A correlation has been found between stimulated reservoir volume and well performance in the Barnett Shale. Sufficient SRV and production data is not yet available to develop a similar correlation for the Woodford Shale. With these Woodford Shale treatments, only Project 1 had sufficient microseismic information on all stages to warrant a SRV calculation, but the SRV for that horizontal well would compare favorably to SRVs in the core area of the Barnett Shale play.

Most early Woodford Shale completion and stimulation designs were modeled according to the same principles used in the Barnett Shale. With microseismic mapping, operators continue to evaluate the effectiveness of those designs and practices. More than 100 frac stages have now been mapped in the Woodford Shale using surface tiltmeters and microseismic analysis in both offset and treatment wells. Lessons learned to date have led to better results by refinements made in terms of stage lengths, cluster number and spacing for each stage, fluid and sand volumes pumped for each foot of lateral, pump rates, proppant type and concentration, and simultaneous well stimulations.

Editor’s Note: The authors acknowledge Bill Grieser in Oklahoma City for providing some of the information contained in this article.

TRAVIS VULGAMORE is Mid-Continent engineering manager for Pinnacle Technologies in Oklahoma City. He directs projects combining hydraulic fracture diagnostics, fracture engineering and modeling, and fracture mapping to optimize hydraulic fracturing and field development. Prior to joining Pinnacle, Vulgamore worked for Halliburton Energy Services, Duke Energy and Smith International. He holds a B.S. in natural gas engineering from Texas A&I University.

STEVE WOLHART is Texas/Mid-Continent region manager for Pinnacle Technologies Inc. in Houston. His group directs projects combining hydraulic fracture diagnostics, fracture engineering and modeling, and reservoir engineering to optimize hydraulic fracturing and field development. Wolhart has 20 years of industry experience, and prior to joining Pinnacle, he worked for GRI and Exxon. He was a Society of Petroleum Engineers distinguished lecturer for 2001-02 on restimulation through hydraulic fracturing.

MIKE MAYERHOFER is the applied diagnostics engineering manager at Pinnacle Technologies in Houston. His responsibilities include the application of tiltmeter and microseismic hydraulic fracture mapping results for optimizing fracture completion, well placement and infill drilling strategies, designing and evaluating hydraulic fracturing treatments, reservoir engineering, and integrated field studies. Prior to joining Pinnacle Technologies in 1997, Mayerhofer worked for Union Pacific Resources.
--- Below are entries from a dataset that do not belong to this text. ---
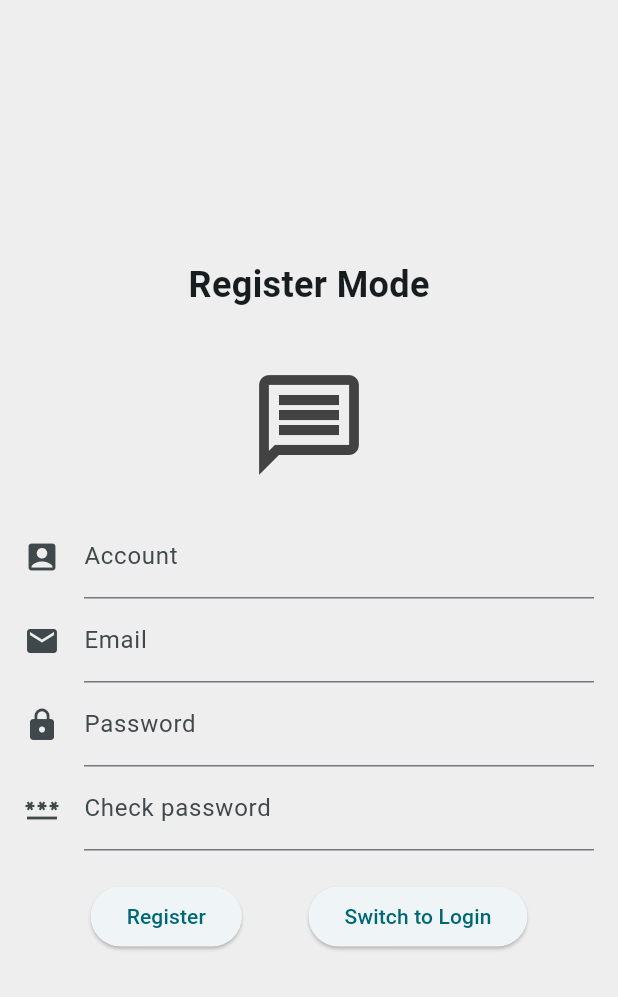
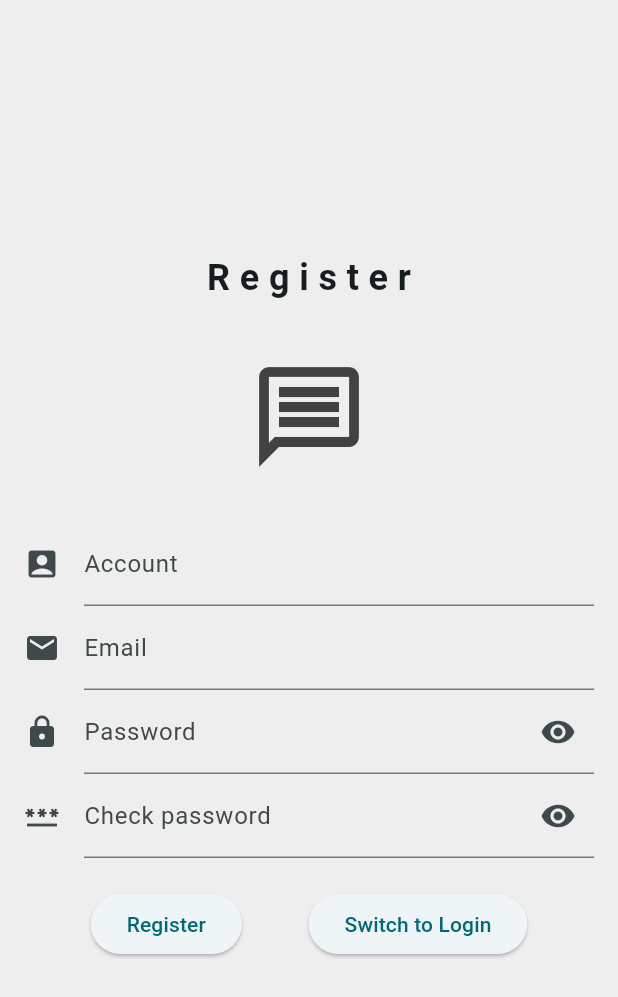
Before and after one commit to fanice1998/ruruChart, a Flutter app: the screen it shows after launch, after a tap on "Switch to Register", on a phone screen of 412 x 824 dp. Shown: the top 997 px of the screen. Run offline on Flutter 3.47's test engine with Material 3 defaults, Android fonts, the phone set to English and light mode, and no system bars; our stand-ins replace logger.

Commit message:
update loginPage.dart to login_page.dart loginContainer

```diff
--- a/flutter/client/lib/loginPage/loginPage.dart
+++ b/flutter/client/lib/loginPage/login_page.dart
@@ -2,11 +2,16 @@ import 'package:flutter/material.dart';
 import 'package:logger/logger.dart';
 
 class LoginPage extends StatefulWidget {
+
+  const LoginPage({
+    super.key,
+  });
+
   @override
-  _LoginPageState createState() => _LoginPageState();
+  LoginPageState createState() => LoginPageState();
 }
 
-class _LoginPageState extends State<LoginPage> {
+class LoginPageState extends State<LoginPage> {
   bool _isRegistering = false;
   final logger = Logger();
 
@@ -28,10 +33,10 @@ class _LoginPageState extends State<LoginPage> {
               mainAxisAlignment: MainAxisAlignment.center,
               children: [
                 Text(
-                  _isRegistering ? 'Register Mode' : 'Login Mode',
-                  style: TextStyle(fontSize: 24, fontWeight: FontWeight.bold),
+                  _isRegistering ? 'R e g i s t e r' : 'L o g i n',
+                  style: const TextStyle(fontSize: 24, fontWeight: FontWeight.bold),
                 ),
-                SizedBox(height: 20),
+                const SizedBox(height: 20),
                 SigninPage(
                   isRegistering: _isRegistering,
                   onRegisterChanged: _toggleRegister,
@@ -49,23 +54,47 @@ class SigninPage extends StatefulWidget {
   final bool isRegistering;
   final ValueChanged<bool> onRegisterChanged;
 
-  SigninPage({required this.isRegistering, required this.onRegisterChanged});
+  const SigninPage({
+    required this.isRegistering,
+    required this.onRegisterChanged,
+    super.key,
+    });
 
   @override
-  _SigninPageState createState() => _SigninPageState();
+  SigninPageState createState() => SigninPageState();
 }
 
-class _SigninPageState extends State<SigninPage> {
+class SigninPageState extends State<SigninPage> {
   final logger = Logger();
   final TextEditingController _accountController = TextEditingController();
   final TextEditingController _passwordController = TextEditingController();
+  final TextEditingController _emailController = TextEditingController();
+  final TextEditingController _confirmPasswordController = TextEditingController();
   bool _obscureText = true;
+
+    void _cleanController() {
+    setState(() {
+      _accountController.text = "";
+      _passwordController.text = "";
+      _emailController.text = "";
+      _confirmPasswordController.text = "";
+      logger.d("Account: ${_accountController.text} \nPassword: ${_passwordController.text} \nEmail: ${_emailController.text} \n_ConfirmPassword: ${_confirmPasswordController.text}");
+    });
+  }
 
   @override
   void dispose() {
     _accountController.dispose();
     _passwordController.dispose();
+    _emailController.dispose();
+    _confirmPasswordController.dispose();
     super.dispose();
+  }
+
+  void _togglePasswordVisibility() {
+    setState(() {
+      _obscureText = !_obscureText;
+    });
   }
 
   @override
@@ -81,36 +110,22 @@ class _SigninPageState extends State<SigninPage> {
             color: Colors.grey.shade800,
           ),
           const SizedBox(height: 20),
-          widget.isRegistering ? RegisterContainer() : Column(
+          widget.isRegistering ?
+          // RegisterContainer()
+          Column(
             children: [
-          TextField(
-            controller: _accountController,
-            decoration: const InputDecoration(
-              icon: Icon(Icons.account_box),
-              labelText: 'Account',
-              hintText: 'Enter your username or email',
-            ),
-          ),
-          const SizedBox(height: 10),
-          TextField(
-            controller: _passwordController,
-            obscureText: _obscureText,
-            decoration: InputDecoration(
-              icon: const Icon(Icons.lock),
-              labelText: 'Password',
-              hintText: 'Enter your password',
-              suffixIcon: IconButton(
-                icon: Icon(
-                    _obscureText ? Icons.visibility : Icons.visibility_off),
-                onPressed: () {
-                  setState(() {
-                    _obscureText = !_obscureText;
-                  });
-                },
-              ),
-            ),
-            keyboardType: TextInputType.visiblePassword,
-          ),
+              const SizedBox(height: 10),
+              InputBoxContainer(customIcon: const Icon(Icons.account_box), labelText: "Account", hintText: "Enter your account", controller: _accountController),
+              InputBoxContainer(customIcon: const Icon(Icons.email), labelText: "Email", hintText: "Enter your email", controller: _passwordController),
+              InputBoxContainer(customIcon: const Icon(Icons.lock), labelText: "Password", hintText: "Enter your password", isPassword: true, controller: _emailController),
+              InputBoxContainer(customIcon: const Icon(Icons.password), labelText: "Check password", hintText: "Check your password", isPassword: true, controller: _confirmPasswordController),
+            ],
+          )
+          : Column(
+            children: [
+              const SizedBox(height: 10),
+              InputBoxContainer(customIcon: const Icon(Icons.account_box), labelText: "Account", hintText: "Enter your username or email", controller: _accountController,),
+              InputBoxContainer(customIcon: const Icon(Icons.lock), labelText: "Password", hintText: "Enter your password", isPassword: true, controller: _passwordController, onVisibilityToggle: _togglePasswordVisibility,),
             ],
           ),
           const SizedBox(height: 20),
@@ -122,6 +137,9 @@ class _SigninPageState extends State<SigninPage> {
                 onPressed: () {
                   logger.d("Account: ${_accountController.text}");
                   logger.d("Password: ${_passwordController.text}");
+                  widget.isRegistering
+                  ?logger.d("Account: ${_accountController.text} \nPassword: ${_passwordController.text} \nEmail: ${_emailController.text} \n_ConfirmPassword: ${_confirmPasswordController.text}")
+                  :logger.d("Account: ${_accountController.text}\nPassword: ${_passwordController.text}");
                   // 在这里添加登录或注册逻辑
                 },
               ),
@@ -130,6 +148,7 @@ class _SigninPageState extends State<SigninPage> {
                     ? 'Switch to Login'
                     : 'Switch to Register'),
                 onPressed: () {
+                  _cleanController();
                   widget.onRegisterChanged(!widget.isRegistering);
                 },
               ),
@@ -141,45 +160,31 @@ class _SigninPageState extends State<SigninPage> {
   }
 }
 
-class RegisterContainer extends StatelessWidget {
-  const RegisterContainer({Key? key}) : super(key: key);
-
-  Widget build(BuildContext context) {
-    return SizedBox(
-      width: MediaQuery.of(context).size.width,
-      child: const Column(
-        children: [
-          InputBoxContainer(customIcon: Icon(Icons.account_box), labelText: "Account", hintText: "Enter your account"),
-          InputBoxContainer(customIcon: Icon(Icons.email), labelText: "Email", hintText: "Enter your email"),
-          InputBoxContainer(customIcon: Icon(Icons.lock), labelText: "Password", hintText: "Enter your password"),
-          InputBoxContainer(customIcon: Icon(Icons.password), labelText: "Check password", hintText: "Check your password")
-        ],
-      ),
-    );
-  }
-}
-
 class InputBoxContainer extends StatelessWidget {
   final Widget customIcon;
   final String labelText;
   final String hintText;
   final bool isPassword;
+  final bool obscureText;
   final TextEditingController? controller;
+  final VoidCallback? onVisibilityToggle;
 
   const InputBoxContainer({
-    Key? key,
+    super.key,
     required this.customIcon,
     required this.labelText,
     required this.hintText,
+    required this.controller,
     this.isPassword = false,
-    this.controller,
-  }) : super(key: key);
+    this.obscureText = false,
+    this.onVisibilityToggle,
+  });
 
   @override
   Widget build(BuildContext context) {
     return TextField(
       controller: controller,
-      obscureText: isPassword,
+      obscureText: obscureText,
       decoration: InputDecoration(
         icon: customIcon,
         labelText: labelText,
@@ -187,11 +192,9 @@ class InputBoxContainer extends StatelessWidget {
         suffixIcon: isPassword
             ? IconButton(
                 icon: Icon(
-                  isPassword ? Icons.visibility : Icons.visibility_off,
+                  obscureText ? Icons.visibility_off : Icons.visibility,
                 ),
-                onPressed: () {
-                  // 如果需要切换密码可见性，你需要在父widget中处理这个逻辑
-                },
+                onPressed: onVisibilityToggle,
               )
             : null,
       ),
--- a/flutter/client/lib/main.dart
+++ b/flutter/client/lib/main.dart
@@ -1,6 +1,5 @@
-import 'package:flutter/cupertino.dart';
 import 'package:flutter/material.dart';
-import 'package:client/loginPage/loginPage.dart';
+import 'package:client/loginPage/login_page.dart';
 
 void main() {
   runApp(const MyApp());
@@ -19,7 +18,7 @@ class MyApp extends StatelessWidget {
             seedColor: const Color.fromARGB(255, 255, 255, 255)),
         useMaterial3: true,
       ),
-      home: StartPage(),
+      home:const StartPage(),
     );
   }
 }
@@ -37,14 +36,15 @@ class _StartPage extends State<StartPage> {
     super.initState();
 
     // 使用 Future.delayed 延遲三秒後執行
-    Future.delayed(Duration(seconds: 3), () {
+    Future.delayed(const Duration(seconds: 3), () {
       Navigator.push(
         context,
-        MaterialPageRoute(builder: (context) => LoginPage()),
+        MaterialPageRoute(builder: (context) => const LoginPage()),
       );
     });
   }
 
+  @override
   Widget build(BuildContext context) {
     return Scaffold(
         backgroundColor: Colors.grey.shade200,
```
He holds a Ph.D. in petroleum engineering from Mining University Leoben in Austria.

TIM CLAWSON is a senior operations engineer for Antero Resources Corp. in Denver. He has 27 years of unconventional gas experience in basins in the United States, Australia, Canada, China and India. He holds a B.S. in geoscience from Indiana University of Pennsylvania as well as a B.S. in petroleum engineering from the University of Oklahoma.

CHARLES POPE is drilling and completions manager at GMX Resources in Oklahoma City. He is responsible for drilling and completion operations in East Texas. Prior to joining GMX Resources, Pope served as the Mid-Continent engineering manager at Pinnacle Technologies, and prior to that, he was employed at XTO Energy and Sun E&P. He holds a B.S. in petroleum engineering from the University of Oklahoma.

For other great articles about exploration, drilling, completions and production, subscribe to The American Oil & Gas Reporter.